┌─ Data for review

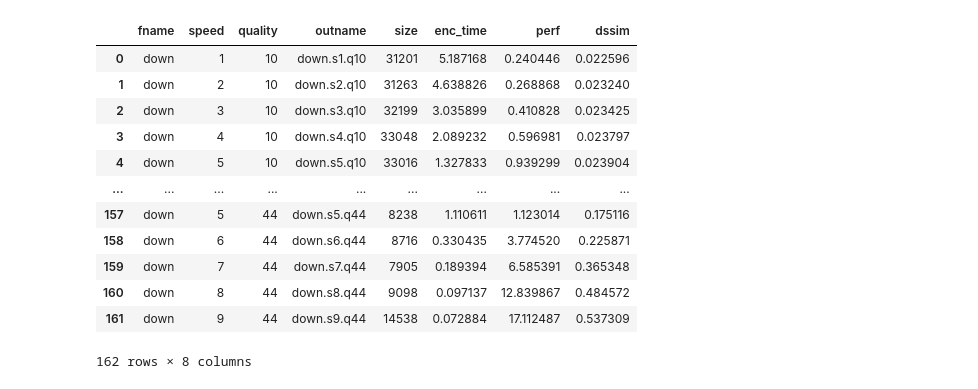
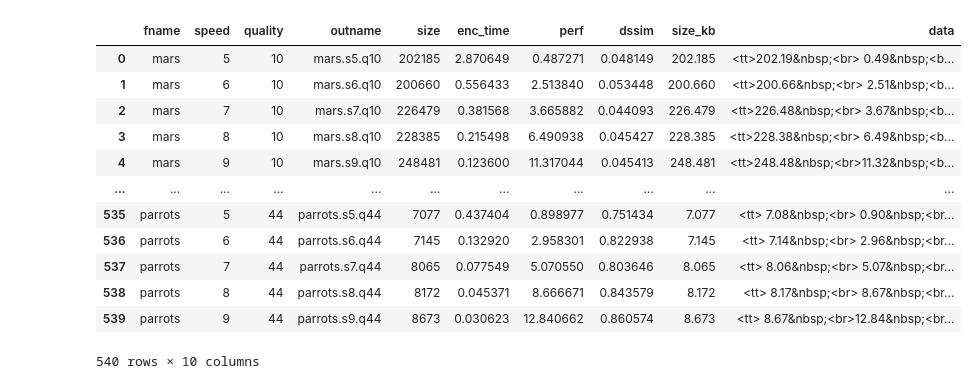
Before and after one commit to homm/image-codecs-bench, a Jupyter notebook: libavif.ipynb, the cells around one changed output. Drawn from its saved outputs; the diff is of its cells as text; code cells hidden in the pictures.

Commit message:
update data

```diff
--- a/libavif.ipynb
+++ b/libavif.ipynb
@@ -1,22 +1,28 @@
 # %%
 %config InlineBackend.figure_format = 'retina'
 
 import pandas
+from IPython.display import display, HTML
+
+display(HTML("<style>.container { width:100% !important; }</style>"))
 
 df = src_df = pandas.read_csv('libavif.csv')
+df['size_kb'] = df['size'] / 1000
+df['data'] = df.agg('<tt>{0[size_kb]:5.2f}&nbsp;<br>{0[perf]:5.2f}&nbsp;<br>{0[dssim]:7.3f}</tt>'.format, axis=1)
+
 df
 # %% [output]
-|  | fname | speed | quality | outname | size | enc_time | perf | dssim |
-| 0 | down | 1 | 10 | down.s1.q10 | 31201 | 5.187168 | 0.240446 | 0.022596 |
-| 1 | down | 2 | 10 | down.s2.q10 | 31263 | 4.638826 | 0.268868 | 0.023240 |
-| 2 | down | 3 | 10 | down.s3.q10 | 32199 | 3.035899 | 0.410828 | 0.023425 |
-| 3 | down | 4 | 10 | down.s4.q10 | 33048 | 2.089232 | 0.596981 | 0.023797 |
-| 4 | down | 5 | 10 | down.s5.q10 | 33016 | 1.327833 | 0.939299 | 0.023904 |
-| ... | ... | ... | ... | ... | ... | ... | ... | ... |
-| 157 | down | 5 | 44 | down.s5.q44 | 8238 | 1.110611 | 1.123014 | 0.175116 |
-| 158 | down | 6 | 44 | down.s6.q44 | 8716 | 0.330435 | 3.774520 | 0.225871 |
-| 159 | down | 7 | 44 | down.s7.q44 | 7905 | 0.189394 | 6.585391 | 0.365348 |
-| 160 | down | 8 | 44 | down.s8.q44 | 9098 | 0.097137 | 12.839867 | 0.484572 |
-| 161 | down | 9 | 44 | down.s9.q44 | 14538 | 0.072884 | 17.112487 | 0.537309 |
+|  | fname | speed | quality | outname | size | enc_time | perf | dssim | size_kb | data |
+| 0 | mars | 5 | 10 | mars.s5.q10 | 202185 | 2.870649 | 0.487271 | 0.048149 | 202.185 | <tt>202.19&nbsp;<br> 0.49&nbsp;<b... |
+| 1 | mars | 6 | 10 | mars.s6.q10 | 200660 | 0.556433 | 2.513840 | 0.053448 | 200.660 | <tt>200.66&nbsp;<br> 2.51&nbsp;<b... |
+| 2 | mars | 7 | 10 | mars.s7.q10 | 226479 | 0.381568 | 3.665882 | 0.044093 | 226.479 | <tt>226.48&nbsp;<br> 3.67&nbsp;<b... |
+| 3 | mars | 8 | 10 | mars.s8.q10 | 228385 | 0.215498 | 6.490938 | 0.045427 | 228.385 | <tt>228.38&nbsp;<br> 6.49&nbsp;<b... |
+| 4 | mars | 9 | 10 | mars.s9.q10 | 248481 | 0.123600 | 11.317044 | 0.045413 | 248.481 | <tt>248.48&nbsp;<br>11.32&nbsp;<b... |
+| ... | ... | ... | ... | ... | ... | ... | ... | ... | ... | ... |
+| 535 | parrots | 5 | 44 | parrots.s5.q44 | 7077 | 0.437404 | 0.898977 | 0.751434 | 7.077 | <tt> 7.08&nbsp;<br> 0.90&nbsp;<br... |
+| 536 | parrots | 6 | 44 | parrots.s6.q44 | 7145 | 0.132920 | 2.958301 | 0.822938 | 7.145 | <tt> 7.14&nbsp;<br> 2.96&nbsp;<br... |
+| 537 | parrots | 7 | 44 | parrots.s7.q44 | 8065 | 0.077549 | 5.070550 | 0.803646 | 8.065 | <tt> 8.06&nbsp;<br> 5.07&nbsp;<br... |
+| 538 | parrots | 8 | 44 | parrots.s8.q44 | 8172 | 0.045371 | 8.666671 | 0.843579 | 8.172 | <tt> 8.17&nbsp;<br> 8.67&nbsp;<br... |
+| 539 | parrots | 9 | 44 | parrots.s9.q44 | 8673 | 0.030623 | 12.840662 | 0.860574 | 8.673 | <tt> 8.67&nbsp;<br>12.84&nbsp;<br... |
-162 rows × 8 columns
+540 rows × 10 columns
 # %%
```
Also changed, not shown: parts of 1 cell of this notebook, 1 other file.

└─
┌─ Data for review

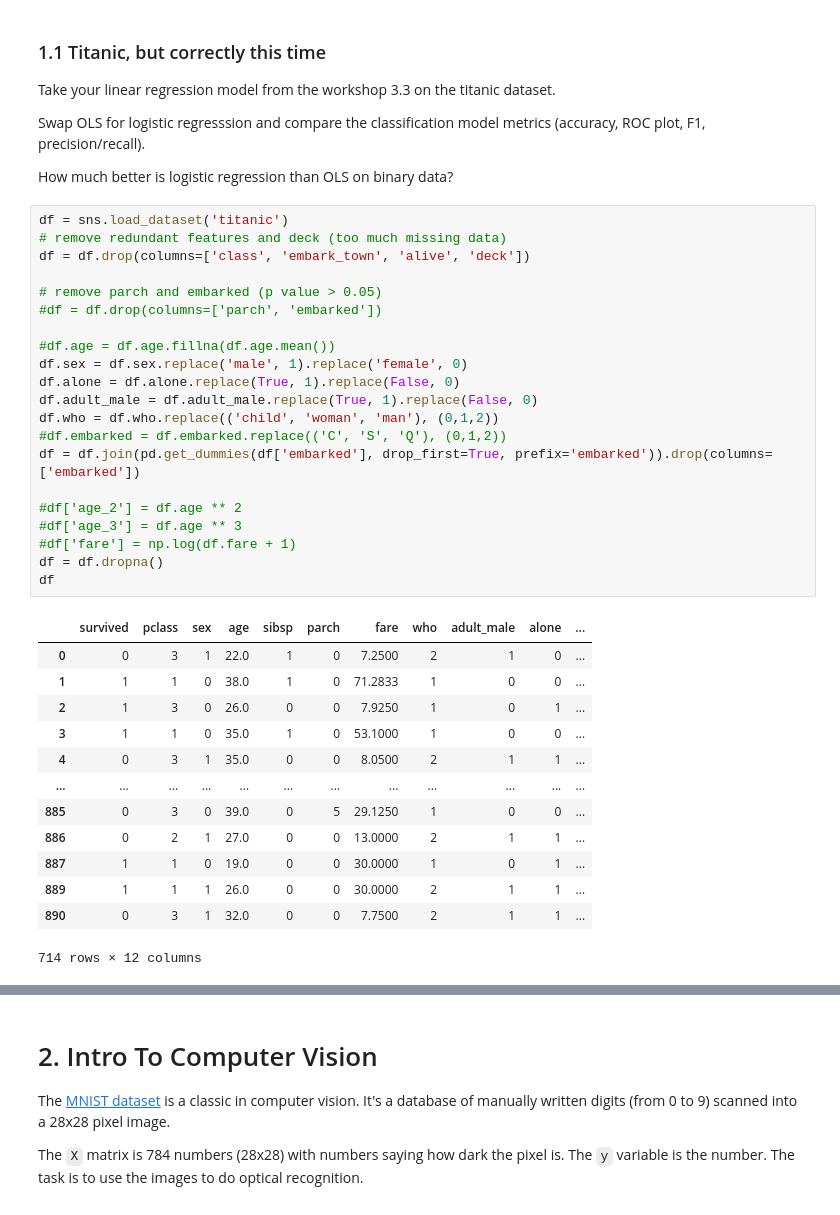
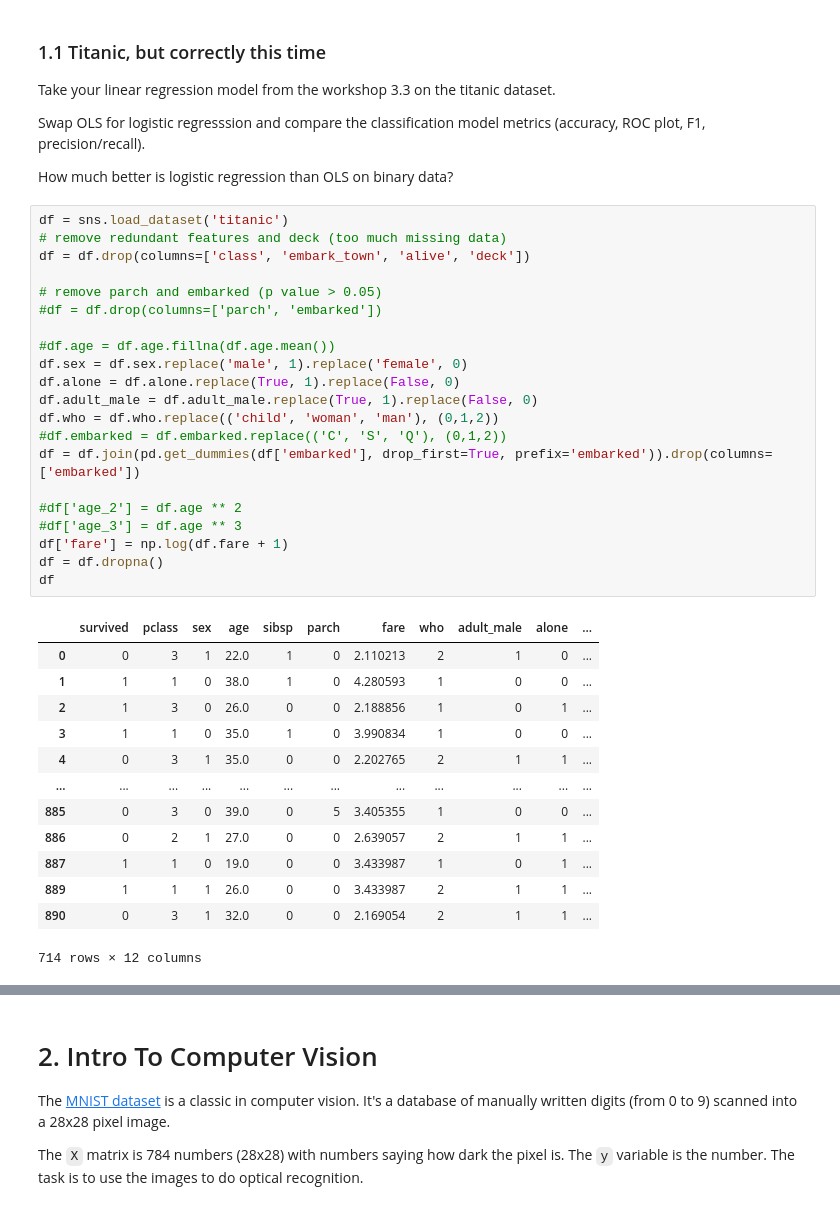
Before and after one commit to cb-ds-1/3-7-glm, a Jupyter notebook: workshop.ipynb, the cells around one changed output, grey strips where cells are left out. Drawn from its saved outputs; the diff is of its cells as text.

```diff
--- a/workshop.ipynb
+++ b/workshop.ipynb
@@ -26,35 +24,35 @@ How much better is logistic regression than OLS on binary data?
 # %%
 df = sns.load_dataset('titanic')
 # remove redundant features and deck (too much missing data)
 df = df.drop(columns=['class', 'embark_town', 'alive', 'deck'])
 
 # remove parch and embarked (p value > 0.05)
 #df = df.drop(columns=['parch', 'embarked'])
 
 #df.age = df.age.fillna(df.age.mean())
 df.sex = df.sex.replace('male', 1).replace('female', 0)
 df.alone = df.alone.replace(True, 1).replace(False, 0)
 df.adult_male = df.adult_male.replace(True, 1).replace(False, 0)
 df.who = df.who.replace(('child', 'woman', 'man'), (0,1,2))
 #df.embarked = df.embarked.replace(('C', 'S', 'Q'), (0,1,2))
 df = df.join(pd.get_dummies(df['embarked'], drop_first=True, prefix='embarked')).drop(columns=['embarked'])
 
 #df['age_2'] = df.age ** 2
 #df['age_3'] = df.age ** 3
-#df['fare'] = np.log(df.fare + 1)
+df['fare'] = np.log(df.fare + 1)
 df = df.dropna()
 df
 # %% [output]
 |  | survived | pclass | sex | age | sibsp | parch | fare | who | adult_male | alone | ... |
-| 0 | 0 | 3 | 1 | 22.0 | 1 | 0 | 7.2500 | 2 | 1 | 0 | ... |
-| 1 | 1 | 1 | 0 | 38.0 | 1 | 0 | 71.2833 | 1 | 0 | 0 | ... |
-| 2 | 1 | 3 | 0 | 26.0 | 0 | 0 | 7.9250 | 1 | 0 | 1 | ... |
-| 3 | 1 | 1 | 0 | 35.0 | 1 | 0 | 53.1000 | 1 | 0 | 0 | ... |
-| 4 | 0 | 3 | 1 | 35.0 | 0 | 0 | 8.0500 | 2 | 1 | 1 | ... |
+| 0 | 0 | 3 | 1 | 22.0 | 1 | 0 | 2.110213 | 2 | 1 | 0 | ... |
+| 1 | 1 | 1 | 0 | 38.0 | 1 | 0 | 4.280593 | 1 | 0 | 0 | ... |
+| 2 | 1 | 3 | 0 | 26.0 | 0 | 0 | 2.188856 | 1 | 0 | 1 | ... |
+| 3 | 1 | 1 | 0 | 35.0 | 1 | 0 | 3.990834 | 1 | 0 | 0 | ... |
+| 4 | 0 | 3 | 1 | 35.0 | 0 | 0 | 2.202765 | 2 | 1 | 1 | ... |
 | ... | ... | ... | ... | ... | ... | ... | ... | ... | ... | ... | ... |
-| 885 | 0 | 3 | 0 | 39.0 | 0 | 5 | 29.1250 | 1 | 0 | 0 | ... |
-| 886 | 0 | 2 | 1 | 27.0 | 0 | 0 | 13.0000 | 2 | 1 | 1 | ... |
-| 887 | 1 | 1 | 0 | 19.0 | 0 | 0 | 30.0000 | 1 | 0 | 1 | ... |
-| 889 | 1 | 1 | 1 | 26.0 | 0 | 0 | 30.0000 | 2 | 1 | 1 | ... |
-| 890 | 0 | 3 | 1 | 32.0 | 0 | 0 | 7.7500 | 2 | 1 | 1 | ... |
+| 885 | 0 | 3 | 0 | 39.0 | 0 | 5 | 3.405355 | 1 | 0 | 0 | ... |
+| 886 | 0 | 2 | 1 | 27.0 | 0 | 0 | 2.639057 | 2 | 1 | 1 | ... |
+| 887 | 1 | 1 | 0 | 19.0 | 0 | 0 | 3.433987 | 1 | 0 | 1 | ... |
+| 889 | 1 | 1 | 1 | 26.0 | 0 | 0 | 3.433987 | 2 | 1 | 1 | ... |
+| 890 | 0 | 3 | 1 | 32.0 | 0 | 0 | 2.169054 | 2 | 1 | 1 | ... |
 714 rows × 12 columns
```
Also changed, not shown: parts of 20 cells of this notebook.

└─

• What is required: Reproduce each line of the material in which the string "parrots" occurs.

• Written answer:
+| 535 | parrots | 5 | 44 | parrots.s5.q44 | 7077 | 0.437404 | 0.898977 | 0.751434 | 7.077 | <tt> 7.08&nbsp;<br> 0.90&nbsp;<br... |
+| 536 | parrots | 6 | 44 | parrots.s6.q44 | 7145 | 0.132920 | 2.958301 | 0.822938 | 7.145 | <tt> 7.14&nbsp;<br> 2.96&nbsp;<br... |
+| 537 | parrots | 7 | 44 | parrots.s7.q44 | 8065 | 0.077549 | 5.070550 | 0.803646 | 8.065 | <tt> 8.06&nbsp;<br> 5.07&nbsp;<br... |
+| 538 | parrots | 8 | 44 | parrots.s8.q44 | 8172 | 0.045371 | 8.666671 | 0.843579 | 8.172 | <tt> 8.17&nbsp;<br> 8.67&nbsp;<br... |
+| 539 | parrots | 9 | 44 | parrots.s9.q44 | 8673 | 0.030623 | 12.840662 | 0.860574 | 8.673 | <tt> 8.67&nbsp;<br>12.84&nbsp;<br... |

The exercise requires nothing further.